Mourning Creation

From Moira G. Weigel at n + 1:

Knut [the polar bear] was not the Berlin Zoo’s first major star. Bobby, a gorilla born in 1928 and also raised under the care of a foster father, drew legions of visitors during the Weimar Era. A hippo named Nautschke enjoyed similar popularity in the postwar period. Still, the extent of Knut’s celebrity is staggering. Knut made 2007 the most successful in the 166-year history of the Berlin Zoo, attracting 30 percent more visitors than the previous year. By conservative estimates he has generated around ten million euros in profit to date, and has inspired numerous product tie-ins. Dresdner Bank offered Knut GoldCards. The Royal Porcelain Manufacturing Company of Dresden came out with a Knut figurine, which the former Stasi-rag Berliner Zeitung then hawked to its readers at €150 apiece. The Zoo Gift Shop still sells hundreds of T-shirts and souvenir teddy bears to tourists daily. The Federal Mint has issued 25,000 silver commemorative Knut and Dörflein coins. By my count Knut has at least 34 acting credits on IMDB. Dörflein has 10.

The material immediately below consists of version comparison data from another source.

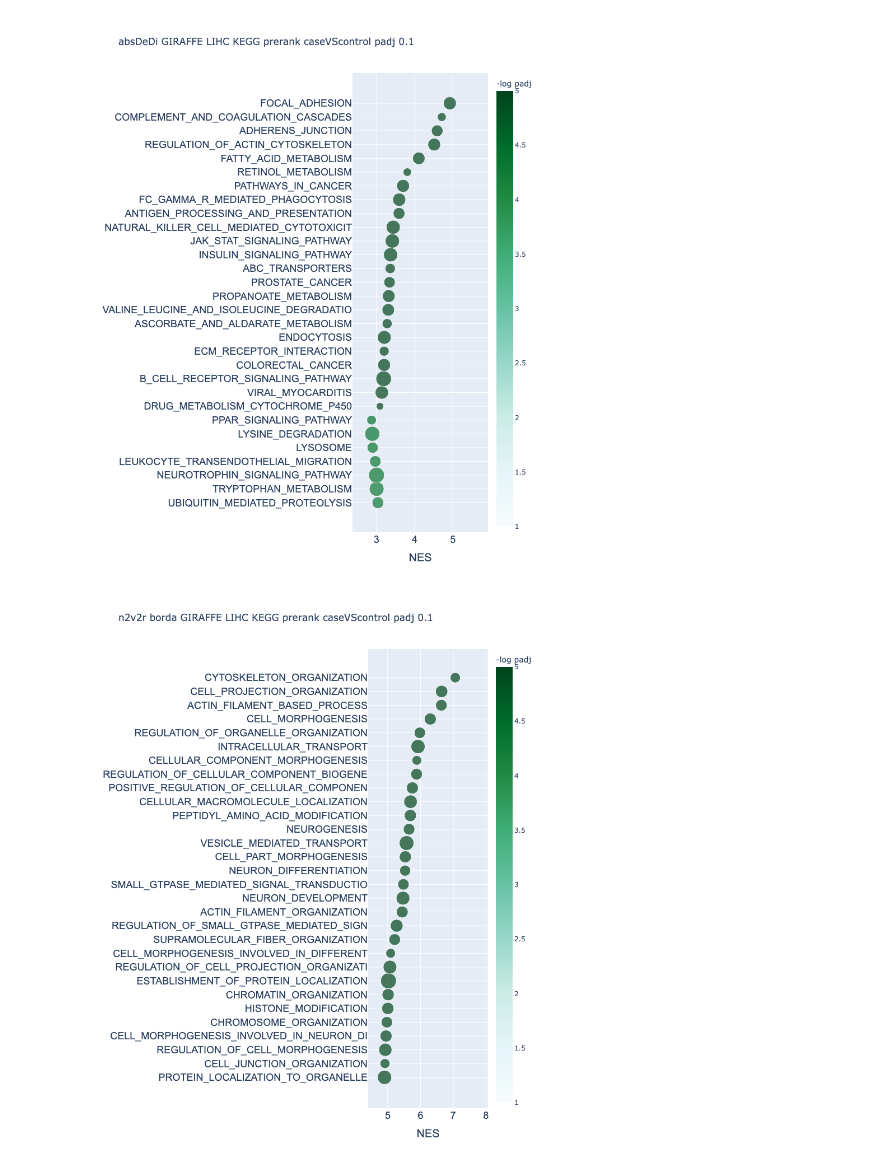
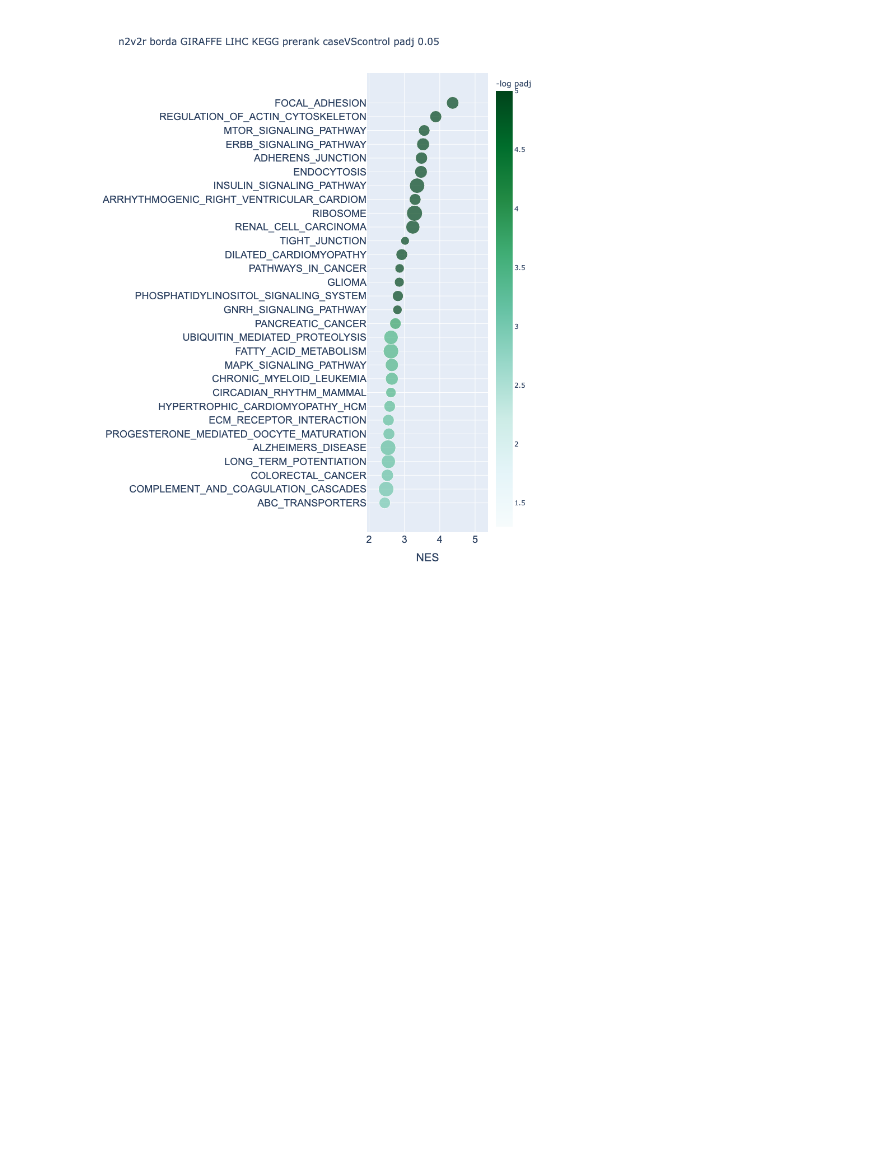
Before and after one commit to soelmicheletti/giraffe, a Jupyter notebook: notebooks/paper/case_control/lihc_comparison.ipynb, the cells around one changed output. Saved outputs shown, nothing was run; the diff lists cells and outputs as text; code cells hidden in the pictures; blank space fills up the shorter version.

```diff
--- a/notebooks/paper/case_control/lihc_comparison.ipynb
+++ b/notebooks/paper/case_control/lihc_comparison.ipynb
@@ -215,14 +87,12 @@ prerank_min_path_size = 5
 prerank_max_path_size = 1500
 prerank_num_perms = 1500
 
-#n2v2r_borda_pre_KEGG_pd = prerank_gseapy(n2v2r_borda_ranking_pd, kegg_pathway_fn, prerank_weight=prerank_weight,
-#                                prerank_min_path_size=prerank_min_path_size, prerank_max_path_size=prerank_max_path_size, prerank_num_perms=prerank_num_perms, num_threads=n_cores)
-absDeDi_pre_KEGG_pd = prerank_gseapy(absDeDi_ranking_pd, kegg_pathway_fn, prerank_weight=prerank_weight,
+n2v2r_borda_pre_KEGG_pd = prerank_gseapy(n2v2r_borda_ranking_pd, kegg_pathway_fn, prerank_weight=prerank_weight,
                                 prerank_min_path_size=prerank_min_path_size, prerank_max_path_size=prerank_max_path_size, prerank_num_perms=prerank_num_perms, num_threads=n_cores)
 
 from node2vec2rank.post_utils import plot_gseapy_prerank
 
-padj_cutoff = 0.1
+padj_cutoff = 0.05
 
 save_directory = '.'
 
@@ -232,9 +102,6 @@ save_directory = '.'
 interactive = False
 
 title = network_inf_method+ " " +  tissue +  " KEGG prerank " + target + " padj " + str(padj_cutoff)
-to_bold_from_dedi=plot_gseapy_prerank(absDeDi_pre_KEGG_pd, has_stability=False, characters_trim=40, trim_first_num_characters=5, padj_cutoff=padj_cutoff, plot=False)['pathway'].values
-#to_bold_from_n2v2r_borda=plot_gseapy_prerank(n2v2r_borda_pre_KEGG_pd, has_stability=False, characters_trim=40,trim_first_num_characters=5, padj_cutoff=padj_cutoff, output_dir=save_directory,plot=False)['pathway'].values
 
-plot_gseapy_prerank(absDeDi_pre_KEGG_pd, has_stability=False, characters_trim=40, trim_first_num_characters=5, padj_cutoff=padj_cutoff, title="absDeDi " +title, output_dir=save_directory,to_bold=to_bold_from_n2v2r_borda, interactive=interactive)
-plot_gseapy_prerank(n2v2r_borda_pre_KEGG_pd, has_stability=False, characters_trim=40,trim_first_num_characters=5, padj_cutoff=padj_cutoff,  title="n2v2r borda " +title, output_dir=save_directory,to_bold=to_bold_from_dedi,interactive=interactive);
+plot_gseapy_prerank(n2v2r_borda_pre_KEGG_pd, has_stability=False, characters_trim=40,trim_first_num_characters=5, padj_cutoff=padj_cutoff,  title="n2v2r borda " +title, output_dir=save_directory,interactive=interactive);
 # %% [output]
@@ -242,3 +109,2 @@ plot_gseapy_prerank(n2v2r_borda_pre_KEGG_pd, has_stability=False, characters_tri
 The order of those genes will be arbitrary, which may produce unexpected results.
-[figure, old version]
+[figure, new version]
-[figure, removed]
```
Also changed, not shown: parts of 12 cells of this notebook.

This proliferation of Knut products not only celebrated the triumph of an adorable orphan over tough odds; it also represented his appeal as synecdoche for a region of the planet under serious threat. Environmental Minister Gabriel’s bid to pit Knut as an international symbol against climate change had clearly succeeded by May 2007, when Vanity Fair put him on the cover of its “Green Issue.” Shot by Annie Leibovitz in Berlin, the cub was digitally edited onto a shard of ice beside a windswept and reproachfully squinting Leonardo di Caprio, who was photographed on the Jügosárlón glacier lagoon in southeast Iceland.

As Leibovitz’s photos confirmed, Knut could offer consumers a winning image of nature in all its fragility, pitched against the destructive forces of global warming. An image more marketable than, say, still-devastated New Orleans or bloated human corpses in the flooded streets of Burma. Knut, the plaything made flesh, presented a vision of Nature defanged, less “other” to us even than human beings from other parts of the planet. Isn’t it telling that the German Vanity Fair, making him a cover-bear a month before their American counterpart, posed him like a biped–or, rather, a domesticated dog obligingly standing on command?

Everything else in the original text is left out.